The Angels put the reigning AL MVP on the disabled list Monday for the first time in his career. The outfielder hurt himself a day earlier making a headfirst slide to steal second base in Miami.

At 25, Trout already is a two-time AL MVP. He is hitting .337 and has 16 home runs, second most in the majors.

Angels general manager Billy Eppler said an MRI revealed the tear. Team doctor Steve Shin arrived in Anaheim later Monday night, met with Trout and it was determined surgery was his best option.

"It was news no player wants to hear," Eppler said. "He's been put in a tough spot and it's something he's still digesting."

The Angels lost shortstop Andrelton Simmons to a similar thumb injury last season. He had surgery and was out slightly over five weeks.

Los Angeles was 26-28 going Monday night's game at home against Atlanta, and the lineup recently missed ailing slugger Albert Pujols.

Trout made his major league debut by playing 40 games for the Angels in 2011. Since then, he's been a five-time All-Star and has finished in the top two in the AL MVP all five seasons.

A year after hitting .315 with a .441 on-base percentage, 29 home runs, 100 RBIs and 30 steals, Trout was off to a dynamic start. He was leading the league in on-base percentage (.461) and slugging percentage (.742) when he was hurt.

"It's really hard to quantify (his loss)," Eppler said. "We're going to feel that impact and it's going to require multiple people stepping up in his absence. The team will fight as it always does. But he's in the heart of the order and a leader in the dugout. Those are tough to absorb."

Dodgers infielder weighs in on Harper's errant helmet throw
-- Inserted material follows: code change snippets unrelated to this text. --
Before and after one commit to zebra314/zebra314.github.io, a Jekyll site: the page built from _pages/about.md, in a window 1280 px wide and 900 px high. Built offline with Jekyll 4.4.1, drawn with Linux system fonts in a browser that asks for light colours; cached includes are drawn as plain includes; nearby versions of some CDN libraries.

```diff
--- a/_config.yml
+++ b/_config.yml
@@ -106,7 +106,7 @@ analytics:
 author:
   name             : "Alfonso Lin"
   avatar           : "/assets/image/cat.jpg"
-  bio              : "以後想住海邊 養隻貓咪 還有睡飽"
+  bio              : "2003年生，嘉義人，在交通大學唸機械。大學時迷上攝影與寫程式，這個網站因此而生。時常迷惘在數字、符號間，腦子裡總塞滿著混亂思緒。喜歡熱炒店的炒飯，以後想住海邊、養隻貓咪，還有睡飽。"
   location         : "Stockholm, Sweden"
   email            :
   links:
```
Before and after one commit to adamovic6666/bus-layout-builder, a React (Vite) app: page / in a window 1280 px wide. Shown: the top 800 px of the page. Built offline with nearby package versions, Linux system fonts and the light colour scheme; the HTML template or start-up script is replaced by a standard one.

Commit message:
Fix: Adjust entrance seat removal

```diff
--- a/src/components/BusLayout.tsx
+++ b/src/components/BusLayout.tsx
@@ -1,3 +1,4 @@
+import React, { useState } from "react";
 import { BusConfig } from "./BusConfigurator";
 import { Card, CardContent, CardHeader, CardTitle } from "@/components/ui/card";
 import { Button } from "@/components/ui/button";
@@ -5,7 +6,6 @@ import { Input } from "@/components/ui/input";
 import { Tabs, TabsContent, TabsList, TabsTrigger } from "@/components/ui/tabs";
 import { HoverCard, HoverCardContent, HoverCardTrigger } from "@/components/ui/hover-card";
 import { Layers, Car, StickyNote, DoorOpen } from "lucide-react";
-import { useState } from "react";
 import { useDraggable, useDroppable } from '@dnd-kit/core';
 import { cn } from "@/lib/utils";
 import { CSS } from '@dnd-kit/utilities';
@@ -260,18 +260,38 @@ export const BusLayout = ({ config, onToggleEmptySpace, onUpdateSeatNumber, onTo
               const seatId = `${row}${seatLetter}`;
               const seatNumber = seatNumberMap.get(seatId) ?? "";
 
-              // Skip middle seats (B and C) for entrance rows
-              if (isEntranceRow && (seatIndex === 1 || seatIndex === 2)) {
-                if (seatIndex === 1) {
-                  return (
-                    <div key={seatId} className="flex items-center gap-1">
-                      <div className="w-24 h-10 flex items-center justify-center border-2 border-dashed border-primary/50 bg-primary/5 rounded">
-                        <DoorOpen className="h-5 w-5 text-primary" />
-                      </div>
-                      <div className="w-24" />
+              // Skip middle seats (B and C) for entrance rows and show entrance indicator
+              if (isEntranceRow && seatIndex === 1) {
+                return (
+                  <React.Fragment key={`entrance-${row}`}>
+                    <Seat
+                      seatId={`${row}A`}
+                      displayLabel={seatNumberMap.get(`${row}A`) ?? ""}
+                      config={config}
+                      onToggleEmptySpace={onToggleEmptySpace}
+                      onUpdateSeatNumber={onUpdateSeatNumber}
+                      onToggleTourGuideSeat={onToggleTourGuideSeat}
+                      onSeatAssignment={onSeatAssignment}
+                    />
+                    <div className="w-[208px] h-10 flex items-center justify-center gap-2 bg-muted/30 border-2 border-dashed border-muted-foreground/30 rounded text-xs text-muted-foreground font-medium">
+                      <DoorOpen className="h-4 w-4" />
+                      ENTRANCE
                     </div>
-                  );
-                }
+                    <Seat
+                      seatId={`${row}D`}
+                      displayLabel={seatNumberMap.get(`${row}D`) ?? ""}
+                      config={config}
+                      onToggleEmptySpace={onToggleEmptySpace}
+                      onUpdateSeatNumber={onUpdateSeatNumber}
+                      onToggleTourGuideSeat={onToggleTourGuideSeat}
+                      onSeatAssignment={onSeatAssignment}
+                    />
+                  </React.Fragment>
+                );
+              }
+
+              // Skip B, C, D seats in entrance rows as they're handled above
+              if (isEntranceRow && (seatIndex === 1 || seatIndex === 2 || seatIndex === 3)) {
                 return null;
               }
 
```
Dodgers infielder weighs in on Harper's errant helmet throw

Before the right hooks and haymakers, there was the helmet toss.

A very bad helmet toss.

As he made his way to the mound after getting hit by a pitch on Monday afternoon, Nationals right fielder Bryce Harper attempted to throw his helmet at Giants reliever Hunter Strickland. He missed by a wide margin.

Observers took notice, including Dodgers third baseman Justin Turner.

"What was worse, Harper's helmet throw or 50 Cents first pitch? Heads up in the #McCoveyCove," Turner tweeted shortly after the brawl between the Giants and Nationals.

Turner is referring to a ceremonial first pitch thrown by rapper 50 Cent prior to a Mets game in 2014.

Harper mentioned the helmet when addressing the situation after the game.

"I was trying to go after him, with the helmet or with myself, just doing what I needed to do keep it going, I guess," Harper told reporters.